Lessons From Wyoming
Or, Four Things I Learned Today
1. How to nest search.
In a nutshell: walk through the wild, look for bird nests. Record on nest card. Simple. (More on this later).
Female yellow warbler on nest, Magee Marsh, Ohio (an excellent place for warblers in the spring).
2. That I will always want to spend more money than I currently (or will ever) have on books, and that going into a bookstore “just to look” is never a good idea.
I don’t go into bookstores for the same reason I don’t buy Oreos, bags of Pirate’s Booty, containers of ice cream, or jars of Nutella: because I’ll eat it all at once and get sick (or because I’ll spend lots of money and expand my mind and entertain myself quietly and learn something interesting. Which isn’t exactly like eating an entire jar of Nutella in one sitting, but the two activities do tend to be tied together. Reading books, I find, is typically closely tied to consuming Nutella on Maria cookies– try it– and drinking copious amounts of tea, and then holding it as long as possible because I don’t want to stop reading long enough to pee. Perhaps the only good thing about driving across Texas twice with someone who doesn’t like stop was that it trained me to hold it for extended periods of time).
Okay, this one I knew before, but I was wandering around downtown Jackson this evening and found a really neat bookstore, Valley Bookstore, and ended up wandering in and making a short-list of about 30 different books I wanted to come back and buy once I get paid.
3. I also found out that many people are into birds, including Mike, who helped me select a good trail/topo map of the area at Teton Mountaineering, who also told me I need to go to Bird Club meetings, first Sunday of the month at the Visitor Center parking lot, and the man working at the Thomas Mangelsen gallery, who told me about how the crows that nest in his backyard occasionally leave food bits in his bird bath, including cookies, dead bird nestlings, and the head of a lovebird (probably someone’s pet who got loose and got eaten). His neighbor puts out bread, which attracts the crows to their yards. Last summer he had a cedar waxwing nest in the bush just outside his door, but he didn’t take any pictures because he didn’t want to tip off the crows as to the location of the nest. We chatted a while, if you couldn’t tell.
And when not eating other birds, crows also will eat gummy bears.
4. That I should get a mountain bike.
And that I actually kinda want to use it on a mountain. Biking on inclines isn’t exactly my thing (I grew up biking on the Ohio and Erie Canal Towpath, where elevation gain is described as “minimal.” I love mountains, but they are primarily for climbing up using either two or four limbs, not two wheels. However, the hills are calling, and I think my leg muscles might be able to answer. Or at least they’re seriously considering it.

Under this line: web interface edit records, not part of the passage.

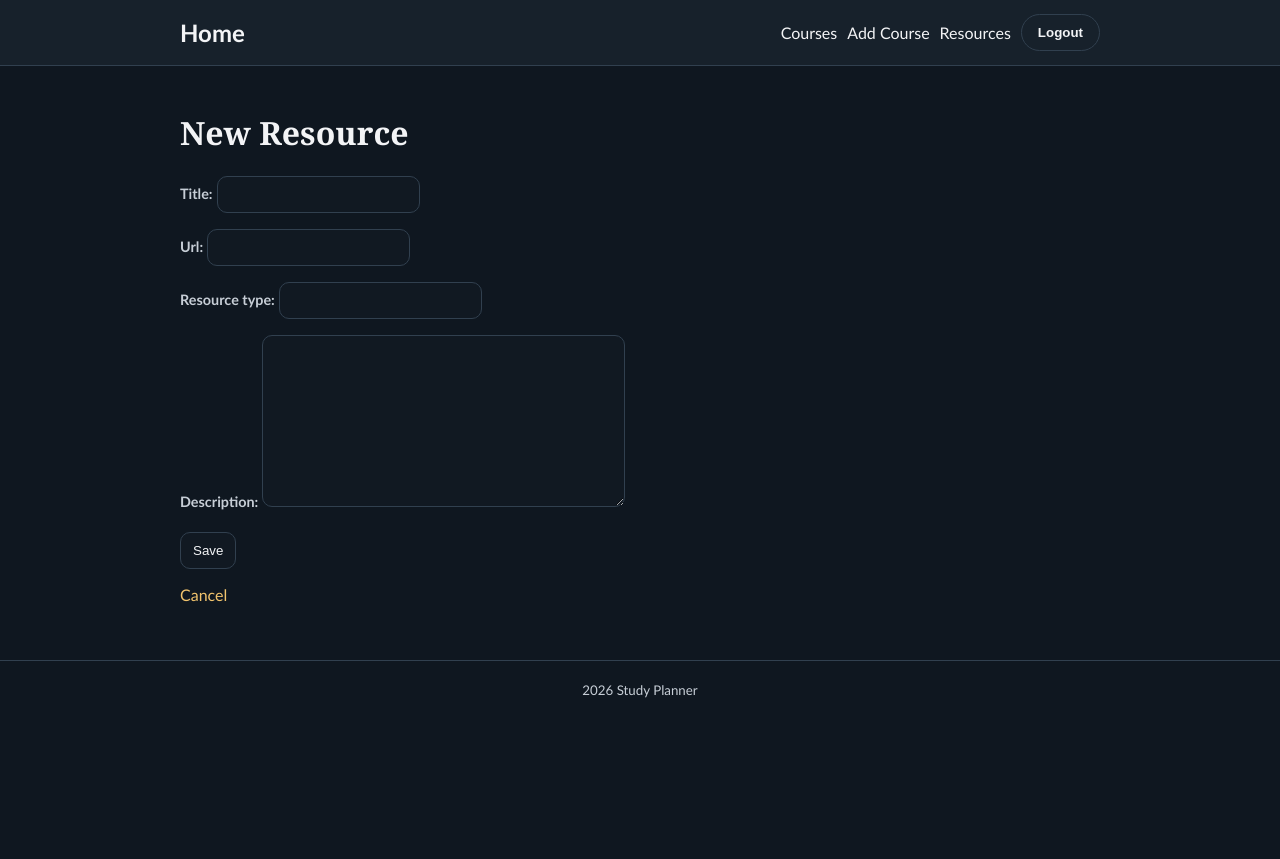
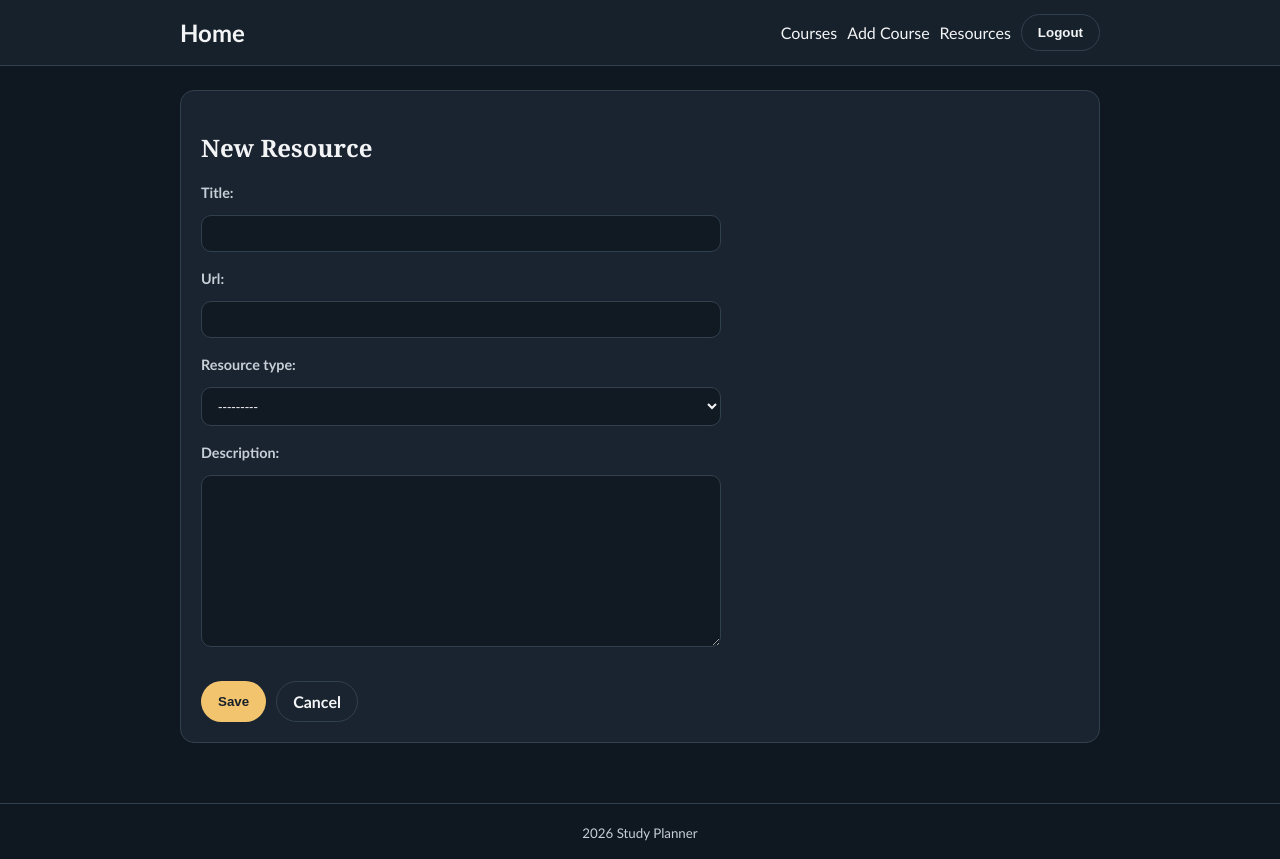
Before and after one commit to AdamMyers-ai/study-planner, a Django app: page /resources/new/ in a window 1280 px wide. Before the commit the page ends 698 px from the top, so only its background shows below. Run offline with Django 5.2, Linux system fonts and the light colour scheme; the visitor is signed in with stand-in values (Sample User, id 1).

Commit message:
add resource type choices, improve assignment forms, and support creating resources directly from assignments

```diff
--- a/studyplanner/planner/forms.py
+++ b/studyplanner/planner/forms.py
@@ -6,6 +6,12 @@ class AssignmentForm(forms.ModelForm):
     class Meta:
         model = Assignment
         fields = ["title", "due_date", "status", "priority", "notes", "resources"]
+        widgets = {
+            "title": forms.TextInput(attrs={"placeholder": "Assignment title"}),
+            "due_date": forms.DateInput(attrs={"type": "date"}),
+            "notes": forms.Textarea(attrs={"rows": 5}),
+            "resources": forms.SelectMultiple(attrs={"size": 5}),
+        }
 
     def __init__(self, *args, user=None, **kwargs):
         super().__init__(*args, **kwargs)
--- a/studyplanner/planner/models.py
+++ b/studyplanner/planner/models.py
@@ -12,6 +12,15 @@ PRIORITY_CHOICES = [
     ("low", "Low"),
     ("medium", "Medium"),
     ("high", "High"),
+]
+
+RESOURCE_TYPE_CHOICES = [
+    ("video", "Video"),
+    ("article", "Article"),
+    ("slides", "Slides"),
+    ("textbook", "Textbook"),
+    ("practice_problems", "Practice Problems"),
+    ("other", "Other"),
 ]
 
 COURSE_DEPARTMENT_CHOICES = [
@@ -96,8 +105,8 @@ class StudyResource(models.Model):
     title = models.CharField(max_length=200)
     url = models.URLField(blank=True)  # optional
     resource_type = models.CharField(
-        max_length=50, blank=True
-    )  # video/article/slides/textbook
+        max_length=50, blank=True, choices=RESOURCE_TYPE_CHOICES
+    )
     description = models.TextField(blank=True)
 
     def __str__(self):
--- a/studyplanner/planner/static/css/base.css
+++ b/studyplanner/planner/static/css/base.css
@@ -280,6 +280,38 @@ h3 {
   color: white;
 }
 
+.form {
+  display: grid;
+  gap: 18px;
+  margin-top: 20px;
+}
+
+.form-row {
+  display: grid;
+  gap: 8px;
+}
+
+.form-row input,
+.form-row select,
+.form-row textarea {
+  width: min(100%, 520px);
+}
+
+.form-row select[multiple] {
+  min-height: 140px;
+}
+
+.form-errors,
+.errorlist {
+  margin: 0;
+  padding: 10px 12px;
+  list-style: none;
+  border-radius: 10px;
+  border: 1px solid rgba(225, 29, 72, 0.4);
+  background-color: rgba(225, 29, 72, 0.12);
+  color: #fecdd3;
+}
+
 input,
 select,
 textarea,
--- a/studyplanner/planner/templates/resources/detail.html
+++ b/studyplanner/planner/templates/resources/detail.html
@@ -3,7 +3,7 @@
 {% if object.url %}
 <p><a href="{{ object.url }}" target="_blank" rel="noopener">{{ object.url }}</a></p>
 {% endif %}
-<p>Type: {{ object.resource_type|default:"-" }}</p>
+<p>Type: {{ object.get_resource_type_display|default:"-" }}</p>
 <p>Description: {{ object.description|default:"-" }}</p>
 
 <p>
--- a/studyplanner/planner/templates/resources/form.html
+++ b/studyplanner/planner/templates/resources/form.html
@@ -1,11 +1,55 @@
 {% extends "base.html" %}
 {% block content %}
-<h1>{% if object %}Edit Resource{% else %}New Resource{% endif %}</h1>
+<section class="card">
+  <h1>
+    {% if object %}
+    Edit Resource
+    {% elif assignment %}
+    New Resource for {{ assignment.title }}
+    {% else %}
+    New Resource
+    {% endif %}
+  </h1>
 
-<form method="post">
-  {% csrf_token %} {{ form.as_p }}
-  <button type="submit">Save</button>
-</form>
+  {% if assignment %}
+  <div class="actions">
+    <a href="{% url 'course-detail' assignment.course.id %}" class="btn btn-ghost">
+      Back to Course
+    </a>
+    <a href="{% url 'assignment-detail' assignment.id %}" class="btn btn-ghost">
+      Back to Assignment
+    </a>
+  </div>
+  {% endif %}
 
-<p><a href="javascript:history.back()">Cancel</a></p>
+  <form method="post" class="form">
+    {% csrf_token %}
+
+    {% if form.non_field_errors %}
+    <div class="form-errors" role="alert">{{ form.non_field_errors }}</div>
+    {% endif %}
+
+    <div class="form-row">
+      {{ form.title.label_tag }} {{ form.title }} {{ form.title.errors }}
+    </div>
+    <div class="form-row">
+      {{ form.url.label_tag }} {{ form.url }} {{ form.url.errors }}
+    </div>
+    <div class="form-row">
+      {{ form.resource_type.label_tag }} {{ form.resource_type }} {{ form.resource_type.errors }}
+    </div>
+    <div class="form-row">
+      {{ form.description.label_tag }} {{ form.description }} {{ form.description.errors }}
+    </div>
+
+    <div class="actions">
+      <button type="submit" class="btn">Save</button>
+      {% if assignment %}
+      <a href="{% url 'assignment-detail' assignment.id %}" class="btn btn-ghost">Cancel</a>
+      {% else %}
+      <a href="javascript:history.back()" class="btn btn-ghost">Cancel</a>
+      {% endif %}
+    </div>
+  </form>
+</section>
 {% endblock %}
--- a/studyplanner/planner/templates/resources/index.html
+++ b/studyplanner/planner/templates/resources/index.html
@@ -11,7 +11,7 @@
   <li>
     <a href="{% url 'resource-detail' resource.id %}">{{ resource.title }}</a>
     {% if resource.resource_type %}
-    <span class="resource-meta">({{ resource.resource_type }})</span>
+    <span class="resource-meta">({{ resource.get_resource_type_display }})</span>
     {% endif %}
   </li>
   {% empty %}
--- a/studyplanner/planner/urls.py
+++ b/studyplanner/planner/urls.py
@@ -52,6 +52,11 @@ urlpatterns = [
         views.AssignmentIncompleteView.as_view(),
         name="assignment-incomplete",
     ),
+    path(
+        "assignments/<int:assignment_id>/resources/new/",
+        views.StudyResourceCreateView.as_view(),
+        name="assignment-resource-create",
+    ),
     # Resources routes
     path("resources/", views.StudyResourceListView.as_view(), name="resource-list"),
     path(
--- a/studyplanner/planner/views.py
+++ b/studyplanner/planner/views.py
@@ -268,10 +268,34 @@ class StudyResourceCreateView(LoginRequiredMixin, CreateView):
     fields = ["title", "url", "resource_type", "description"]
     template_name = "resources/form.html"
 
+    def dispatch(self, request, *args, **kwargs):
+        self.assignment = None
+        assignment_id = kwargs.get("assignment_id")
+        if assignment_id is not None:
+            self.assignment = get_object_or_404(
+                Assignment,
+                id=assignment_id,
+                course__user=request.user,
+            )
+        return super().dispatch(request, *args, **kwargs)
+
     def form_valid(self, form):
         form.instance.user = self.request.user
+        response = super().form_valid(form)
+        if self.assignment is not None:
+            self.assignment.resources.add(self.object)
         messages.success(self.request, "Resource created successfully.")
-        return super().form_valid(form)
+        return response
+
+    def get_success_url(self):
+        if self.assignment is not None:
+            return reverse_lazy("assignment-detail", kwargs={"pk": self.assignment.pk})
+        return super().get_success_url()
+
+    def get_context_data(self, **kwargs):
+        context = super().get_context_data(**kwargs)
+        context["assignment"] = self.assignment
+        return context
 
 
 class StudyResourceUpdateView(LoginRequiredMixin, UpdateView):
```
Also changed, not shown: studyplanner/planner/templates/assignments/detail.html (+6 -1 lines), studyplanner/planner/templates/assignments/form.html (+7 -0 lines), studyplanner/planner/tests.py (+56 -1 lines), studyplanner/planner/migrations/0008_resource_type_choices.py (added).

I also learned that there is a trail called Putt-Putt that’s easy but “you’ll be feeling it after,” according to the guy at Sports Authority who told me where to go to buy a bike (not Sports Authority, though the bike he recommended will be going on sale soon but I didn’t hear it from him).
Yeah, this one’s not my picture either. It’s from the Bridger-Teton National Forest website.
“Imagine combining a roller-coaster ride and a bobsled run—the result would be the Putt-Putt loop.”
Um yeah, maybe I’ll stick to the paved multi-purpose trail for a little while…